Have you ever considered paying a family member to care for you in your later years when you need assistance with your daily activities?
Caring for a family member is a responsibility many people bear in this day and age, and it allows an aging loved one to stay in the home longer and avoid the stress and expense of moving to an assisted living facility. It can also become a source of income for the caregiver, but the arrangement needs to be documented in a formal agreement.
A “caregiver agreement” is a formal contract under which relatives are hired to care for an elderly family member, and if properly drafted and used, it can be a win-win for both children and their elderly parents.
If a parent may need to rely on Medicaid to cover future nursing-home costs, a family must pay the caregiver in a way that’s permitted under Medicaid law. Since Medicaid is a need-based program, applicants must show that they have limited assets and income, and they are barred, for the most part, from gifting property to meet the standard.
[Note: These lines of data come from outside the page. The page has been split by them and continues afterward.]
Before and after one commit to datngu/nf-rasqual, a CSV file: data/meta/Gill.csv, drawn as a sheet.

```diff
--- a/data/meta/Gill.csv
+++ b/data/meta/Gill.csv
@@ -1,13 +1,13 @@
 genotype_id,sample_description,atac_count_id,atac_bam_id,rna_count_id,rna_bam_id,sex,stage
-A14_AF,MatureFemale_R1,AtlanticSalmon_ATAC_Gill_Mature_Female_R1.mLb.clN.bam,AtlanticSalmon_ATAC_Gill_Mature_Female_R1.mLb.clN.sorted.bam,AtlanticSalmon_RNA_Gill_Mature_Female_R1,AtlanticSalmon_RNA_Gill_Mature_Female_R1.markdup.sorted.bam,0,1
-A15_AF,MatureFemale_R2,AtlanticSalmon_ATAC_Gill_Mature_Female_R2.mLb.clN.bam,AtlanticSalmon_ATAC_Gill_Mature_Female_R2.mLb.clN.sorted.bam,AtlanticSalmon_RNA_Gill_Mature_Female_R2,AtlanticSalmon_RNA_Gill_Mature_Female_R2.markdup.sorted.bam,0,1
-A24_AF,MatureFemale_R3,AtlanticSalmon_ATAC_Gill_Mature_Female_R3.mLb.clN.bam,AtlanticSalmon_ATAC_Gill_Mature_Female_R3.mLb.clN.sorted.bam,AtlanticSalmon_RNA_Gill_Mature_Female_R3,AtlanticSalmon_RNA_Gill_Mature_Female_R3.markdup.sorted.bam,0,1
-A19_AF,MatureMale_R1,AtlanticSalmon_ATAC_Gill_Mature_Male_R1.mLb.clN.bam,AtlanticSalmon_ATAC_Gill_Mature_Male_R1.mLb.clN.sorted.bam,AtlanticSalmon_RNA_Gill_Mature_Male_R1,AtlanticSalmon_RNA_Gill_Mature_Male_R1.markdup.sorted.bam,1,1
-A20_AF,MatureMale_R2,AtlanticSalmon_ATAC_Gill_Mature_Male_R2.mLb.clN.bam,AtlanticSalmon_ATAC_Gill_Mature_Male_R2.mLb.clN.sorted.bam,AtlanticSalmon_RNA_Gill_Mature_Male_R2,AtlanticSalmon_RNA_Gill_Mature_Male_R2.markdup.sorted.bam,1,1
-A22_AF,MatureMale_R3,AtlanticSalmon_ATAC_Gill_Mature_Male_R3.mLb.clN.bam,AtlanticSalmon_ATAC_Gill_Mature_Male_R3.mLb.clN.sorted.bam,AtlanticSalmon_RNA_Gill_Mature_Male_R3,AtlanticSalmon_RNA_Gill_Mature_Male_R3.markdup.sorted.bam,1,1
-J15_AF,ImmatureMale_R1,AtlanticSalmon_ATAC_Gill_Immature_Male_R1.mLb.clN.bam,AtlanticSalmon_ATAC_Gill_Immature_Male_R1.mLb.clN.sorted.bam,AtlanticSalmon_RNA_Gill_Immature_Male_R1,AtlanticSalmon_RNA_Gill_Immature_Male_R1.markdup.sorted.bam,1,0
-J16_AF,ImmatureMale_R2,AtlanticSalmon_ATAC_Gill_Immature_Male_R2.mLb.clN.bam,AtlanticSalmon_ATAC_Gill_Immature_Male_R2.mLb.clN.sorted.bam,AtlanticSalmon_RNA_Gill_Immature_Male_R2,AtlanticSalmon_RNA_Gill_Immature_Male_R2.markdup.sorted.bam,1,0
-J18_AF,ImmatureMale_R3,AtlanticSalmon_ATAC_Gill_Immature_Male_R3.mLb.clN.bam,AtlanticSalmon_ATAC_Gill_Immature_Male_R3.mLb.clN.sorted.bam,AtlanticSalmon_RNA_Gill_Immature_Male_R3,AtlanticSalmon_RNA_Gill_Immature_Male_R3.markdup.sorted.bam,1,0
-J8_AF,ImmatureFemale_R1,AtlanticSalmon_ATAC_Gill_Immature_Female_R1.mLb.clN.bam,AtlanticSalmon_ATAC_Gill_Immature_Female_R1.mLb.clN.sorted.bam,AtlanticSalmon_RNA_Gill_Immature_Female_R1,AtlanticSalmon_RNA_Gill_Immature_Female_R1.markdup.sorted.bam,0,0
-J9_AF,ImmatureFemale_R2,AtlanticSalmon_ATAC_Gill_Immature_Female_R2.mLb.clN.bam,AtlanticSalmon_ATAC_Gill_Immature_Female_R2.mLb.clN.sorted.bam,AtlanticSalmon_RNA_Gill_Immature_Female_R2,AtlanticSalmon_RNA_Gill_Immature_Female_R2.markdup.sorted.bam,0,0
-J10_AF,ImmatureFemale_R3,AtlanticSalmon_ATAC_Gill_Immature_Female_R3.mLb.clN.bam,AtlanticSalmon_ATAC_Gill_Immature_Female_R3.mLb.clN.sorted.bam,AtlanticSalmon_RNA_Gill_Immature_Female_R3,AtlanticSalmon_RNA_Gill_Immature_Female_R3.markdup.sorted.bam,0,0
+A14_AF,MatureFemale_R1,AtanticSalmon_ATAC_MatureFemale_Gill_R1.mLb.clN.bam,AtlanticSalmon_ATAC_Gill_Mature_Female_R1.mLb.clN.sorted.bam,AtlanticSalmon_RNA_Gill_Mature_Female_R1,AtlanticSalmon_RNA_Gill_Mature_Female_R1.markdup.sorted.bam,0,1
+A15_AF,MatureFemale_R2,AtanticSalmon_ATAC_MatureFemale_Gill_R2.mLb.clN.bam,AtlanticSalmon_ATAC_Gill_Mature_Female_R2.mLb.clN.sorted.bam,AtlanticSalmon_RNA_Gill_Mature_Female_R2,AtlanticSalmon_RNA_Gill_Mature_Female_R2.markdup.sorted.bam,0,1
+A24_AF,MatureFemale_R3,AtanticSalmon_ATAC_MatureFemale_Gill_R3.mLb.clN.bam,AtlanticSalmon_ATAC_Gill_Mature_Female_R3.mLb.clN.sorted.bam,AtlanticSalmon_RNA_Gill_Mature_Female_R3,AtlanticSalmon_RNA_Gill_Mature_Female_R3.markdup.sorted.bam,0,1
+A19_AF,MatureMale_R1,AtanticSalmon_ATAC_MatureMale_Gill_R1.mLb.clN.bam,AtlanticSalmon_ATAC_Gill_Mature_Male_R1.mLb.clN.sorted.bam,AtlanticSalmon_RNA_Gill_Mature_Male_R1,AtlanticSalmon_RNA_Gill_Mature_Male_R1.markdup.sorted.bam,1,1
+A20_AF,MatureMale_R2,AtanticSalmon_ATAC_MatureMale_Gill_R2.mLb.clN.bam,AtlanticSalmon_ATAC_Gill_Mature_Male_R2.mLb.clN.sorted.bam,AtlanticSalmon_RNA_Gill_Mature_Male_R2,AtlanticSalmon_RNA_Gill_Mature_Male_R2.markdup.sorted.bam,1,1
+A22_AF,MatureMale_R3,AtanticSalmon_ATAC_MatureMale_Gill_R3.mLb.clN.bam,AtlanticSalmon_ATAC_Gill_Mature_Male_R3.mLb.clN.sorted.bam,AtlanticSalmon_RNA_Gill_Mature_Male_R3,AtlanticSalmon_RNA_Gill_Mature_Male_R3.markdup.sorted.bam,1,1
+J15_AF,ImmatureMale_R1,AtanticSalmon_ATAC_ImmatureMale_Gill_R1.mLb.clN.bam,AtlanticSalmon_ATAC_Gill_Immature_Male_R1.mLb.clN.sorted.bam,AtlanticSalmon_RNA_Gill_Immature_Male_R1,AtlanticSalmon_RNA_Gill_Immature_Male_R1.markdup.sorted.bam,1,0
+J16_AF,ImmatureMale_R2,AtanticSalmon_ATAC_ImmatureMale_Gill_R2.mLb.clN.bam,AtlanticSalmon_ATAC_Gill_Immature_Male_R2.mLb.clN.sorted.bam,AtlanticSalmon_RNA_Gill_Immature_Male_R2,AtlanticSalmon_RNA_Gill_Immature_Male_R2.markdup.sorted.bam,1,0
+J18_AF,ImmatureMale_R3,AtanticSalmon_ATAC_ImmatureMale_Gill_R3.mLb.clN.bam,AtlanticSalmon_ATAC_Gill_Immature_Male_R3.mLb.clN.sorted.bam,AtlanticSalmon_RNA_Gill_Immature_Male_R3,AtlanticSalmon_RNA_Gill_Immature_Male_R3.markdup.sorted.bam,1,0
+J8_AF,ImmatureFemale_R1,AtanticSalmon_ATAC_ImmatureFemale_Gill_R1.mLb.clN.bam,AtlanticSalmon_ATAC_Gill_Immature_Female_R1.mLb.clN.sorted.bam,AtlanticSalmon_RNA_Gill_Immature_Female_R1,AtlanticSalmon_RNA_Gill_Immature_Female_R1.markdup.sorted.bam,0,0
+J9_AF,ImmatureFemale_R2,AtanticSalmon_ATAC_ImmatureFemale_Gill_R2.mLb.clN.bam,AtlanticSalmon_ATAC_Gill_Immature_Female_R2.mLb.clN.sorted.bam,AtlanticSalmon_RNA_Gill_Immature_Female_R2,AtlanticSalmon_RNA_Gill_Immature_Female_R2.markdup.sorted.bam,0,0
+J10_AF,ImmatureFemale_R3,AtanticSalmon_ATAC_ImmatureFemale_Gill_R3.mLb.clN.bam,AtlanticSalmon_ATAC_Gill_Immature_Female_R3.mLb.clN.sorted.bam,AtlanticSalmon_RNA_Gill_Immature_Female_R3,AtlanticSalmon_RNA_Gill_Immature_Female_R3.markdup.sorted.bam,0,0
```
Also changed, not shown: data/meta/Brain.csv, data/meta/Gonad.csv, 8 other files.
In fact, Medicaid law allows the program to “look back” for sixty months to review any transfers of property, including money, and improper transfers may result in a period of ineligibility for benefits.
If a caregiver’s agreement is properly set up, Medicaid may allow these payments and not consider them gifts or improper transfers, but the agreement should:
- Be in place before the services are rendered;
- Document a caregiver’s responsibilities and hours;
- Set a rate of pay that is in line with local costs; and
- Be properly signed and witnessed.
It is important that you consult with an elder law attorney, or Medicaid planning attorney, to make sure any caregiver arrangement is properly structured and carried out, otherwise, there may be unintended consequences.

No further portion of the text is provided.